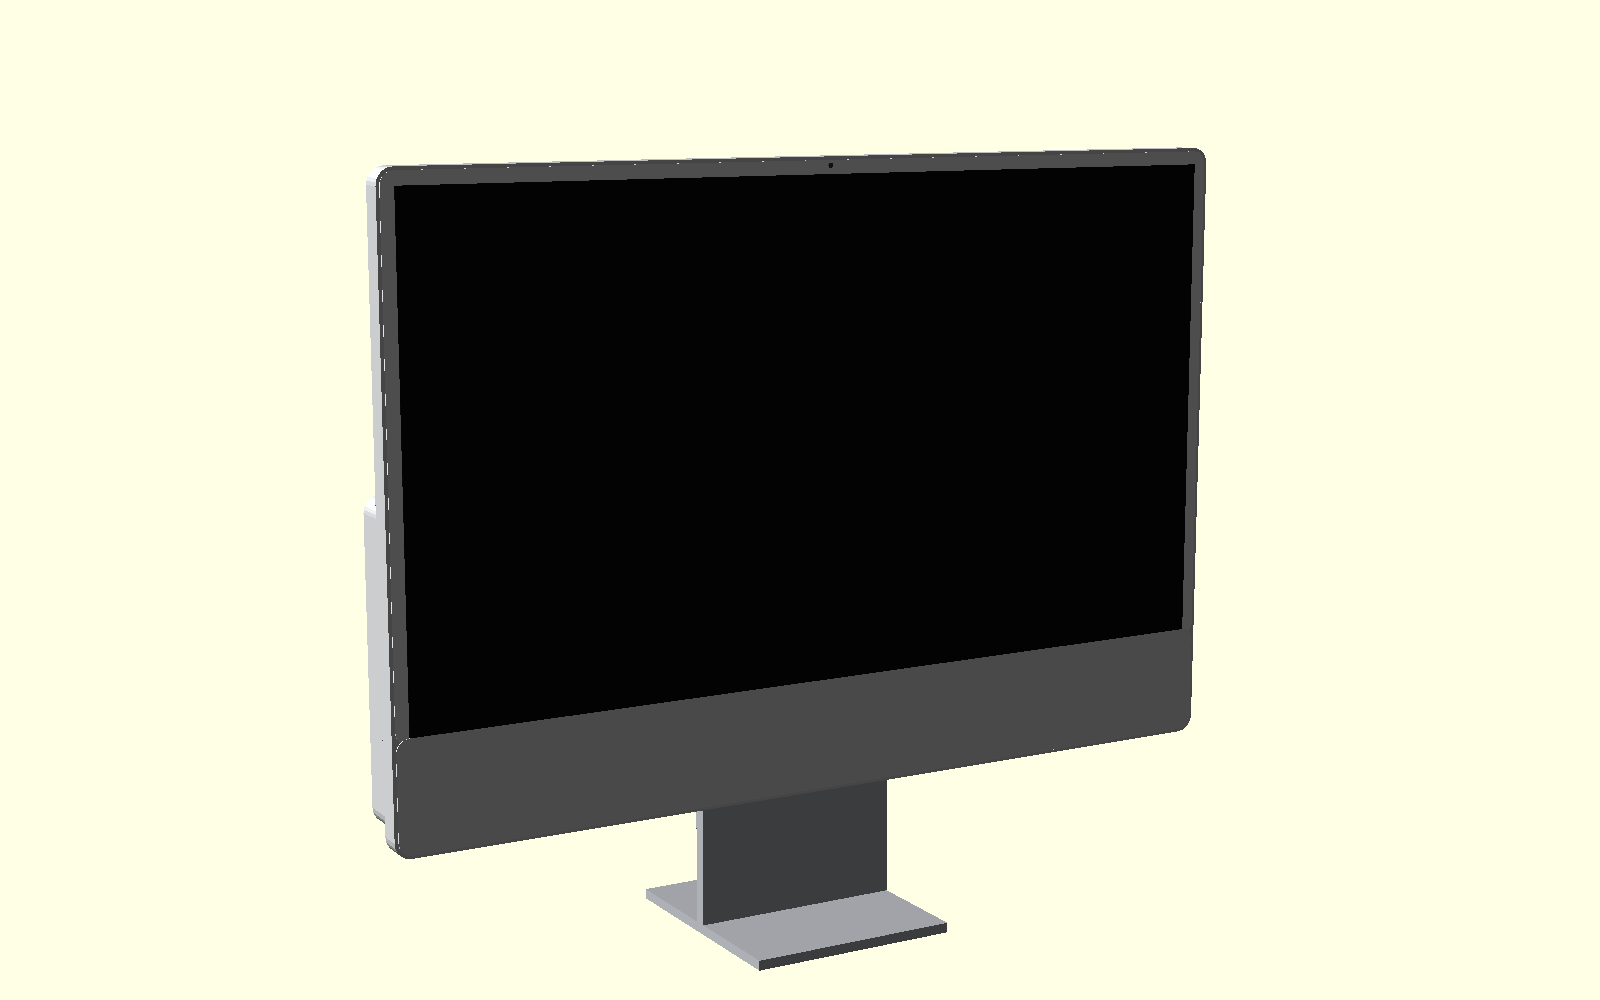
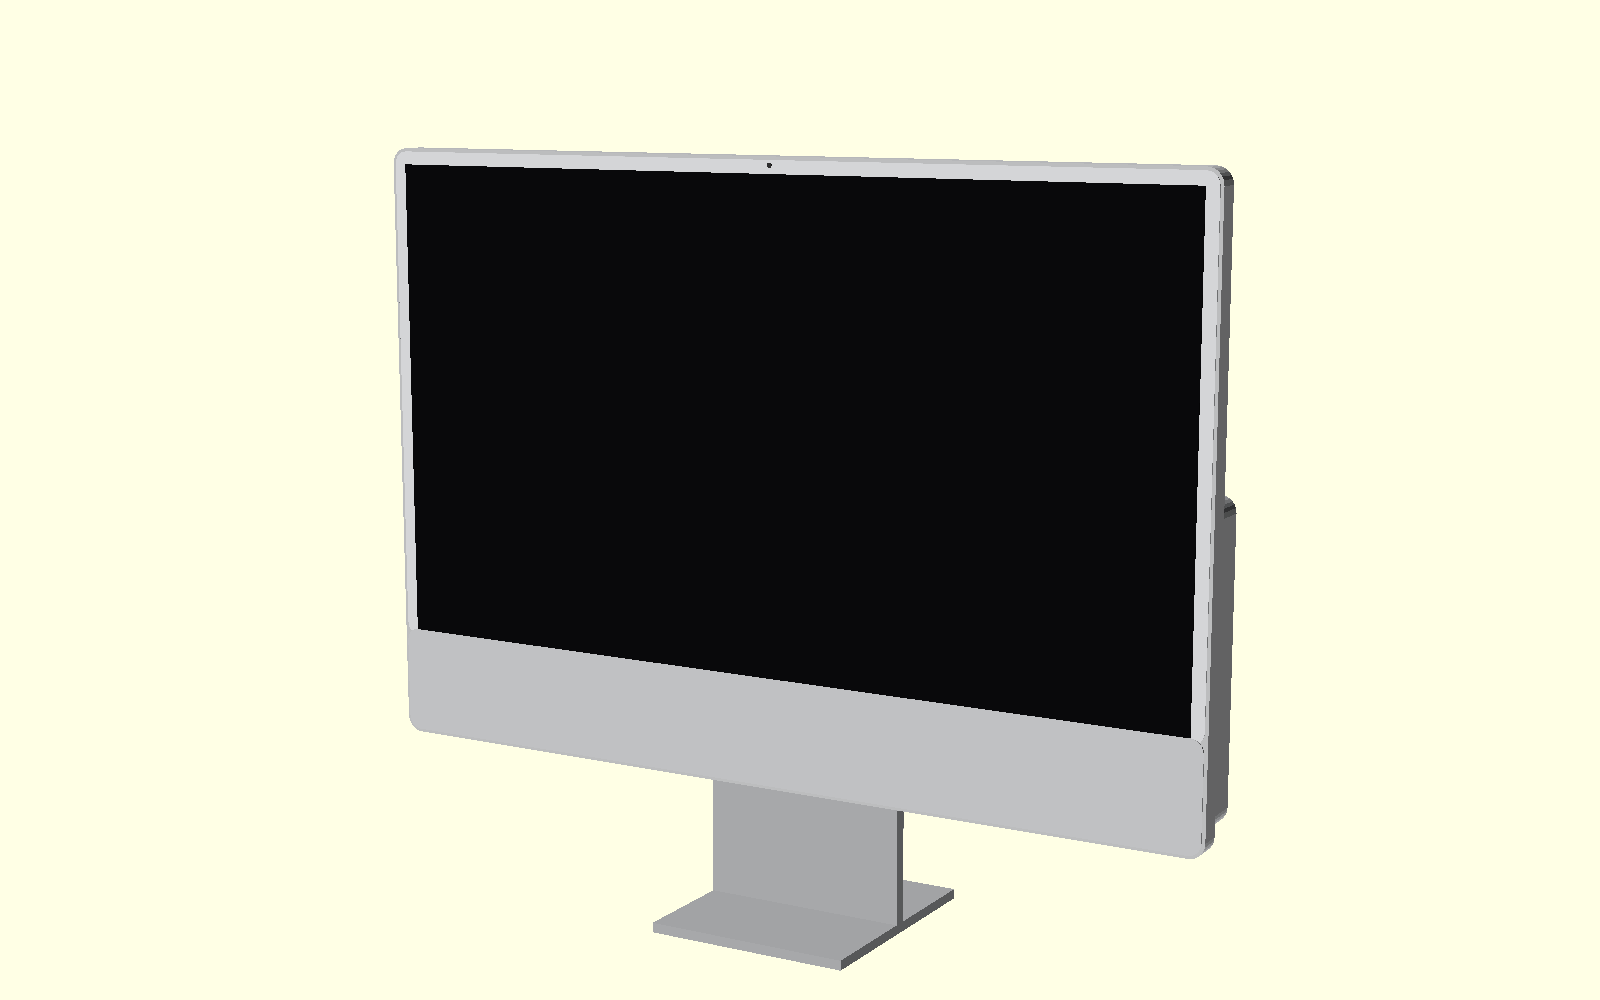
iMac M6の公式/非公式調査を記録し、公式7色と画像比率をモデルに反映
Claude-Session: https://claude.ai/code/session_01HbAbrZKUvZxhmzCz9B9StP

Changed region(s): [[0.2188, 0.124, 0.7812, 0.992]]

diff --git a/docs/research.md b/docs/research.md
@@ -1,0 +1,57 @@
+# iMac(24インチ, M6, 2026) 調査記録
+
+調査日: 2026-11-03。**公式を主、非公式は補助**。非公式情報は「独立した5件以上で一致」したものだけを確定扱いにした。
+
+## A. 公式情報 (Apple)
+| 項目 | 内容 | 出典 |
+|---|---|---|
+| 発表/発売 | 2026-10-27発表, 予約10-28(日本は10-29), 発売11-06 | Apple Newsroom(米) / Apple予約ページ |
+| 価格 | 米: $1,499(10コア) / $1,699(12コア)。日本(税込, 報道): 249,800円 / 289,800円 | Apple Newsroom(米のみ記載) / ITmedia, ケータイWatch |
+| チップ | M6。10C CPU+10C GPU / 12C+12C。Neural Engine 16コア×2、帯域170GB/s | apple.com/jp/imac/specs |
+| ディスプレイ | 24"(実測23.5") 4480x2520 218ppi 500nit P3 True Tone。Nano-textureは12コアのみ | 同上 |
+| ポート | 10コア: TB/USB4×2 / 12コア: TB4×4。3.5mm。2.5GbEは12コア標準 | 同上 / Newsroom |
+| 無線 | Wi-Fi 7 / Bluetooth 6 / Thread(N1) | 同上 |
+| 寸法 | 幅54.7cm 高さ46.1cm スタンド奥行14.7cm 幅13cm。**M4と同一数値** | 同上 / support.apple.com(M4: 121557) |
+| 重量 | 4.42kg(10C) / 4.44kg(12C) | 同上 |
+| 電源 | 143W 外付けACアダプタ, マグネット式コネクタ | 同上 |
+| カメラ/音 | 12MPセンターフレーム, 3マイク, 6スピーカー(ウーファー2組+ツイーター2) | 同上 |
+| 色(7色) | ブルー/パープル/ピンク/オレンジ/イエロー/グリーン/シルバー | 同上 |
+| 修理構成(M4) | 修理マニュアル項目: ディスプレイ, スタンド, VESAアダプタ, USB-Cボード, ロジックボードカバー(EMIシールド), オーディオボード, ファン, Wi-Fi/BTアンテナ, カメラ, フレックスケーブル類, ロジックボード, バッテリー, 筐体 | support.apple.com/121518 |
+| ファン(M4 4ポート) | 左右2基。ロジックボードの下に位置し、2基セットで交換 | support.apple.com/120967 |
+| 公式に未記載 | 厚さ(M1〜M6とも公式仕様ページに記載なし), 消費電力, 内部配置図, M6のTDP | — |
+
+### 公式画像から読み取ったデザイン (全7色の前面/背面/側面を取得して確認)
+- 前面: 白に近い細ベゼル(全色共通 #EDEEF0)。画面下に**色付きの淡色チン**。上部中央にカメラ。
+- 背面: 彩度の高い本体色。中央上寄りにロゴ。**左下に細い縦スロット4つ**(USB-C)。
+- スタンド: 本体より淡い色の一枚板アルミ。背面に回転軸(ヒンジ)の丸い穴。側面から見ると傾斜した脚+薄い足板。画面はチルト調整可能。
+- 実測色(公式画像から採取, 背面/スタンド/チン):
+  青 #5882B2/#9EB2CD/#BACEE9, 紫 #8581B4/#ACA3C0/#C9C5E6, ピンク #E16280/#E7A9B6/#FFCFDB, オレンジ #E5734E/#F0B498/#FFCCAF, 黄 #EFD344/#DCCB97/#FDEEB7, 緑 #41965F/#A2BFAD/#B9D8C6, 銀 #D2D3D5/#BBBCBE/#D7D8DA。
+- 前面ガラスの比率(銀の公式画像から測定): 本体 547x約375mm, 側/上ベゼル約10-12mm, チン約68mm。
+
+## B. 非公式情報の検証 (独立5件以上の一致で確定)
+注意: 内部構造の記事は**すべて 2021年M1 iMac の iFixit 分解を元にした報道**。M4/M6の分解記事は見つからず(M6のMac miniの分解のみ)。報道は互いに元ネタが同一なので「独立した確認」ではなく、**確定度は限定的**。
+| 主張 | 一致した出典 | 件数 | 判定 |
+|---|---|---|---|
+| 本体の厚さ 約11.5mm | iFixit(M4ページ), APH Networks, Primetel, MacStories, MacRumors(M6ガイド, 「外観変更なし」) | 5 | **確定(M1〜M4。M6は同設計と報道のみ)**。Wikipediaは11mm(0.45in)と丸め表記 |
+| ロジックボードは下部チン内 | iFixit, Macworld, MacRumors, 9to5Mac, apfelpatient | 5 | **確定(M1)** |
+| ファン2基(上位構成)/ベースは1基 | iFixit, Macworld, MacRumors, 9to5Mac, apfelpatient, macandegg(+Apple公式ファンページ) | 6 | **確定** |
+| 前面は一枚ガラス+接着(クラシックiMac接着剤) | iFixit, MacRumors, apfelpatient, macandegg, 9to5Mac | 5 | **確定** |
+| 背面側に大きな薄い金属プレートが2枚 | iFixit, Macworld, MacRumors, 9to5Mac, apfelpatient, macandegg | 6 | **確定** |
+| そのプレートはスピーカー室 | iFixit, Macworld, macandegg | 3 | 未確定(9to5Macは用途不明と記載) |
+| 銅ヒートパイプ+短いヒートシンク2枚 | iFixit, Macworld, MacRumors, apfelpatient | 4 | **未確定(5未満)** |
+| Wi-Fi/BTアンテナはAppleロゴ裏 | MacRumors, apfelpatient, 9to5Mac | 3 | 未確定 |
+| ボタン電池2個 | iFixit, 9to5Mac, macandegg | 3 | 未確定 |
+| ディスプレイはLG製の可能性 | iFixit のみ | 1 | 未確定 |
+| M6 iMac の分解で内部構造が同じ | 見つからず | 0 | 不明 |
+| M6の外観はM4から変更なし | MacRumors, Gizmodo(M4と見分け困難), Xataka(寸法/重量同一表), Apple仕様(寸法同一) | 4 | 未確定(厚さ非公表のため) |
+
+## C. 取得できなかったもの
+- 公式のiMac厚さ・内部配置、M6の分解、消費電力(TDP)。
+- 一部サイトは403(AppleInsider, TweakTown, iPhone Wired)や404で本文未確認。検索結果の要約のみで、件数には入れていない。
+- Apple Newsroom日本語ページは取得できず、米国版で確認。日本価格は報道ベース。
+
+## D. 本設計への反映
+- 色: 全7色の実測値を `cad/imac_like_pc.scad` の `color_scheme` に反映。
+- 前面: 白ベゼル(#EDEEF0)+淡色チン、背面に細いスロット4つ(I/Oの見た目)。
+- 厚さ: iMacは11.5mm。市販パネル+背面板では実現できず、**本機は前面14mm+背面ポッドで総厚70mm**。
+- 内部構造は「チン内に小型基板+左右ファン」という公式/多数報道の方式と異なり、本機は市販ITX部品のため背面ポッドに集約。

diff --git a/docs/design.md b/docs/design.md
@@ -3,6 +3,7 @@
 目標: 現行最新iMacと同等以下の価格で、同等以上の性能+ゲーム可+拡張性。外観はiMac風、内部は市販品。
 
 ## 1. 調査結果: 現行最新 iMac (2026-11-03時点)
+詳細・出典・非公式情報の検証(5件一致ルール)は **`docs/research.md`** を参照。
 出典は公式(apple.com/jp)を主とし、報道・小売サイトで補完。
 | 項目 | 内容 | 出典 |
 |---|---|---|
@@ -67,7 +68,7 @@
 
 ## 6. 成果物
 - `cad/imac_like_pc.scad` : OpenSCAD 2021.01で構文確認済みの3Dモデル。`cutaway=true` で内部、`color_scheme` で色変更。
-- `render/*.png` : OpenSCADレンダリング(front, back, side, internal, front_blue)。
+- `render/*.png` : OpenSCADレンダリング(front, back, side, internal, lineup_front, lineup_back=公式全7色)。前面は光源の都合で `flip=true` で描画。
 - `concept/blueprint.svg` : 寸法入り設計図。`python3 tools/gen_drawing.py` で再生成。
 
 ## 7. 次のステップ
· · ·
# PROBLEM DESCRIPTION
Find the lines of the listing that contain the string "iFixit" and give how many there are, with no other words.

# ANSWER SECTION
10